This lawsuit was filed on behalf of a large group of Tinder Plus users who are above the age of 30. Reportedly, Tinder’s premium level, which permits users to “unswipe” regrettably approved profiles, charges subscribers who are 30 and above $19.99, but a mere $9.99 or $14.99 per month for those under the age of 30.
This age-based fee, says plaintiffs, violates the state’s Unfair Competition law and Unruh Civil Rights Act. Apparently, controversy surrounding the fee isn’t new – when Tinder Plus was first launched by the company a few years ago, the difference in charges brought criticism.
At the time Tinder’s VP of corporate communications, Rosette Pambakian, told ABC that the fee is because younger users are more financially constrained and therefore need a lesser price as an incentive to subscribe.

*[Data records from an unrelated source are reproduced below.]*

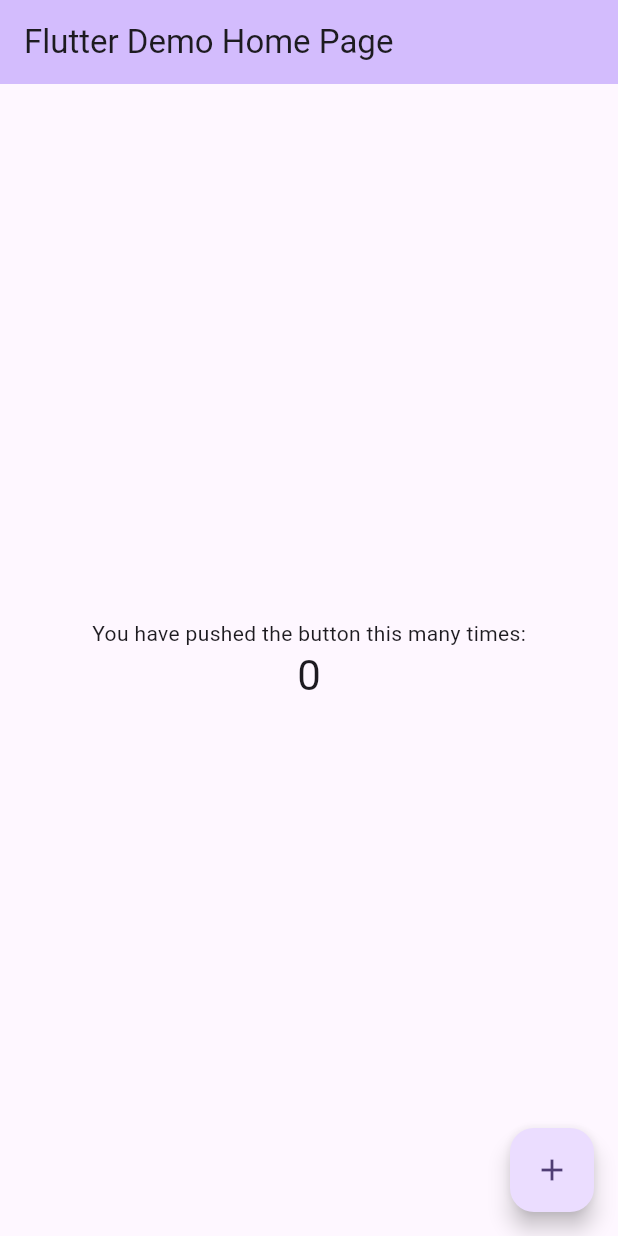
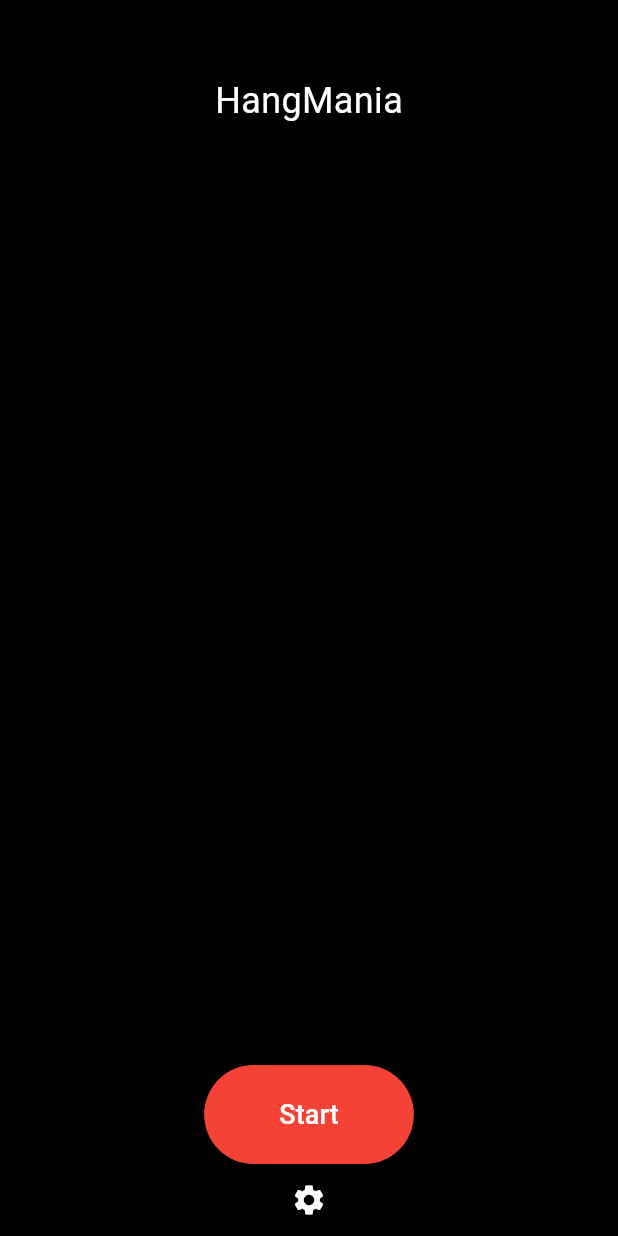
Before and after one commit to SpaceChips31/p_hangman, a Flutter app: the screen it shows after launch, on a phone screen of 412 x 824 dp. Run offline on Flutter 3.47's test engine with Material 3 defaults, Android fonts, the phone set to English and light mode, and no system bars.

Commit message:
Update main.dart
Updated the main.dart file with a placeholder title screen.

```diff
--- a/lib/main.dart
+++ b/lib/main.dart
@@ -7,119 +7,69 @@ void main() {
 class MyApp extends StatelessWidget {
   const MyApp({super.key});
 
-  // This widget is the root of your application.
   @override
   Widget build(BuildContext context) {
-    return MaterialApp(
-      title: 'Flutter Demo',
-      theme: ThemeData(
-        // This is the theme of your application.
-        //
-        // TRY THIS: Try running your application with "flutter run". You'll see
-        // the application has a purple toolbar. Then, without quitting the app,
-        // try changing the seedColor in the colorScheme below to Colors.green
-        // and then invoke "hot reload" (save your changes or press the "hot
-        // reload" button in a Flutter-supported IDE, or press "r" if you used
-        // the command line to start the app).
-        //
-        // Notice that the counter didn't reset back to zero; the application
-        // state is not lost during the reload. To reset the state, use hot
-        // restart instead.
-        //
-        // This works for code too, not just values: Most code changes can be
-        // tested with just a hot reload.
-        colorScheme: ColorScheme.fromSeed(seedColor: Colors.deepPurple),
-        useMaterial3: true,
-      ),
-      home: const MyHomePage(title: 'Flutter Demo Home Page'),
+    return const MaterialApp(
+      home: InitialScreen(),
     );
   }
 }
 
-class MyHomePage extends StatefulWidget {
-  const MyHomePage({super.key, required this.title});
-
-  // This widget is the home page of your application. It is stateful, meaning
-  // that it has a State object (defined below) that contains fields that affect
-  // how it looks.
-
-  // This class is the configuration for the state. It holds the values (in this
-  // case the title) provided by the parent (in this case the App widget) and
-  // used by the build method of the State. Fields in a Widget subclass are
-  // always marked "final".
-
-  final String title;
-
-  @override
-  State<MyHomePage> createState() => _MyHomePageState();
-}
-
-class _MyHomePageState extends State<MyHomePage> {
-  int _counter = 0;
-
-  void _incrementCounter() {
-    setState(() {
-      // This call to setState tells the Flutter framework that something has
-      // changed in this State, which causes it to rerun the build method below
-      // so that the display can reflect the updated values. If we changed
-      // _counter without calling setState(), then the build method would not be
-      // called again, and so nothing would appear to happen.
-      _counter++;
-    });
-  }
-
+class InitialScreen extends StatelessWidget {
+  const InitialScreen({super.key});
   @override
   Widget build(BuildContext context) {
-    // This method is rerun every time setState is called, for instance as done
-    // by the _incrementCounter method above.
-    //
-    // The Flutter framework has been optimized to make rerunning build methods
-    // fast, so that you can just rebuild anything that needs updating rather
-    // than having to individually change instances of widgets.
     return Scaffold(
-      appBar: AppBar(
-        // TRY THIS: Try changing the color here to a specific color (to
-        // Colors.amber, perhaps?) and trigger a hot reload to see the AppBar
-        // change color while the other colors stay the same.
-        backgroundColor: Theme.of(context).colorScheme.inversePrimary,
-        // Here we take the value from the MyHomePage object that was created by
-        // the App.build method, and use it to set our appbar title.
-        title: Text(widget.title),
-      ),
+      backgroundColor: Colors.black,
       body: Center(
-        // Center is a layout widget. It takes a single child and positions it
-        // in the middle of the parent.
         child: Column(
-          // Column is also a layout widget. It takes a list of children and
-          // arranges them vertically. By default, it sizes itself to fit its
-          // children horizontally, and tries to be as tall as its parent.
-          //
-          // Column has various properties to control how it sizes itself and
-          // how it positions its children. Here we use mainAxisAlignment to
-          // center the children vertically; the main axis here is the vertical
-          // axis because Columns are vertical (the cross axis would be
-          // horizontal).
-          //
-          // TRY THIS: Invoke "debug painting" (choose the "Toggle Debug Paint"
-          // action in the IDE, or press "p" in the console), to see the
-          // wireframe for each widget.
           mainAxisAlignment: MainAxisAlignment.center,
           children: <Widget>[
-            const Text(
-              'You have pushed the button this many times:',
+            // Titolo in alto al centro
+            const Padding(
+              padding: EdgeInsets.only(top: 50.0),
+              child: Text(
+                'HangMania',
+                style: TextStyle(
+                  color: Colors.white,
+                  fontSize: 24.0,
+                ),
+              ),
             ),
-            Text(
-              '$_counter',
-              style: Theme.of(context).textTheme.headlineMedium,
+            const Spacer(),
+            // Bottone Start al centro
+            ElevatedButton(
+              onPressed: () {
+                // Qui puoi aggiungere la logica per iniziare il gioco
+                //print('Start Button Pressed');
+              },
+              style: ElevatedButton.styleFrom(
+                backgroundColor: Colors.red,
+                padding: const EdgeInsets.symmetric(horizontal: 50, vertical: 20),
+              ),
+              child: const Text(
+                'Start',
+                style: TextStyle(
+                  color: Colors.white,
+                  fontSize: 18.0,
+                ),
+              ),
+            ),
+            // Icona dell'ingranaggio
+            Positioned(
+              top: 200.0, // Posiziona l'icona sopra il bottone Start
+              right: 50.0, // Allinea a destra rispetto al centro
+              child: IconButton(
+                icon: const Icon(Icons.settings, color: Colors.white),
+                onPressed: () {
+                  // Logica per aprire le impostazioni della partita
+                 // print('Settings Button Pressed');
+                },
+              ),
             ),
           ],
         ),
       ),
-      floatingActionButton: FloatingActionButton(
-        onPressed: _incrementCounter,
-        tooltip: 'Increment',
-        child: const Icon(Icons.add),
-      ), // This trailing comma makes auto-formatting nicer for build methods.
     );
   }
 }
```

A writer for WIRED, Dani Burleson, said in 2015 that although she enjoyed the use of Tinder, forcing users who are above the age of 30 to pay double than younger users to reverse a swipe is a lot to ask when the app doesn’t show full profiles or give ratings for compatibility. She added that she believed Tinder’s pricing logic relied on slightly older people like her having higher incomes and therefore more freedom in spending.
During the same year, social media consultant and adjunct professor, Jeff Gibbard, wrote his own tidbit for WIRED, but this one was to argue that Tinder wasn’t discriminating against age. In the piece, Gibbard said that while he didn’t consider it a good policy, the company was merely acting like any other free-market entity, using differentiations to make money.
A lawsuit had been previously filed against Tinder for the matter of discrimination, but at the time the case was grounded while being left with an open end. The ruling given then had agreed with the reasoning done by VP of corporate communications Rosette Pambakian, saying that the difference in charges seemed to make sense with the market testing.
In the current case, however, attorneys are trying to prove that although this may seem accurate, users who are age 30 and above aren’t always in a higher income bracket and therefore may find the extra fee prohibitive.